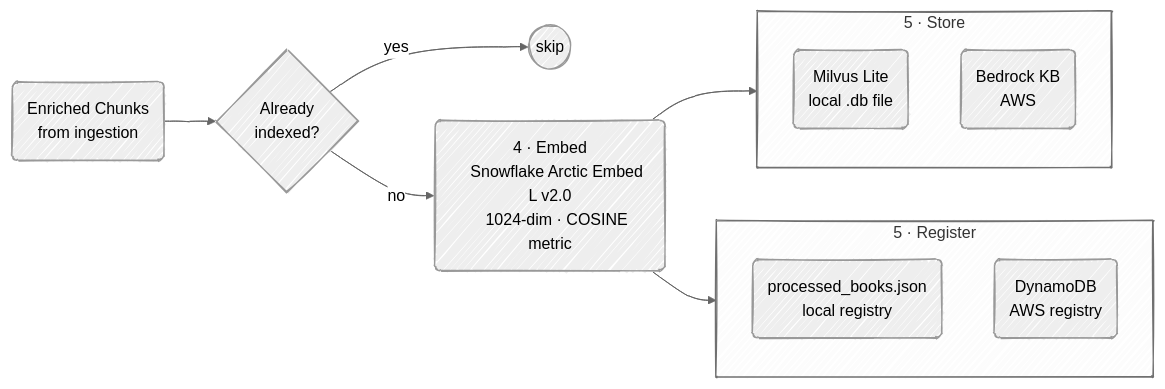
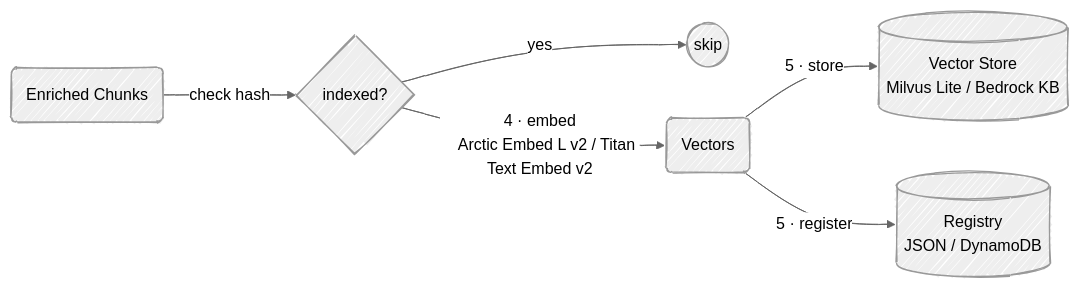
Before and after one commit to ryq99/search-anything: the second of 3 diagrams in README.md, drawn with Mermaid (neutral theme). The commit also changed other lines of this file and 4 other files, not shown here.

````diff
--- a/README.md
+++ b/README.md
@@ -82,36 +53,19 @@
 ```mermaid
 %%{init: {'look': 'handDrawn'}}%%
 flowchart LR
-    A("Enriched Chunks
-    from ingestion")
+    A("Enriched Chunks")
+    B{"indexed?"}
+    SKIP(("skip"))
+    V("Vectors")
+    VS[("Vector Store
+    Milvus Lite / Bedrock KB")]
+    REG[("Registry
+    JSON / DynamoDB")]
 
-    B{"Already
-    indexed?"}
-
-    SKIP(("skip"))
-
-    C("4 · Embed
-    Snowflake Arctic Embed L v2.0
-    1024-dim · COSINE metric")
-
-    subgraph STORE["5 · Store"]
-        direction TB
-        S1("Milvus Lite
-        local .db file")
-        S2("Bedrock KB
-        AWS")
-    end
-
-    subgraph REG["5 · Register"]
-        direction TB
-        R1("processed_books.json
-        local registry")
-        R2("DynamoDB
-        AWS registry")
-    end
-
-    A --> B
+    A -- "check hash" --> B
     B -- "yes" --> SKIP
-    B -- "no" --> C --> STORE
-    C --> REG
+    B -- "4 · embed
+    Arctic Embed L v2 / Titan Text Embed v2" --> V
+    V -- "5 · store" --> VS
+    V -- "5 · register" --> REG
 ```
````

☆ ☆ ☆ ☆

=== Required work ===
Pull out each line of the listing that holds the string "README".

=== The completed task ===
Before and after one commit to ryq99/search-anything: the second of 3 diagrams in README.md, drawn with Mermaid (neutral theme). The commit also changed other lines of this file and 4 other files, not shown here.
--- a/README.md
+++ b/README.md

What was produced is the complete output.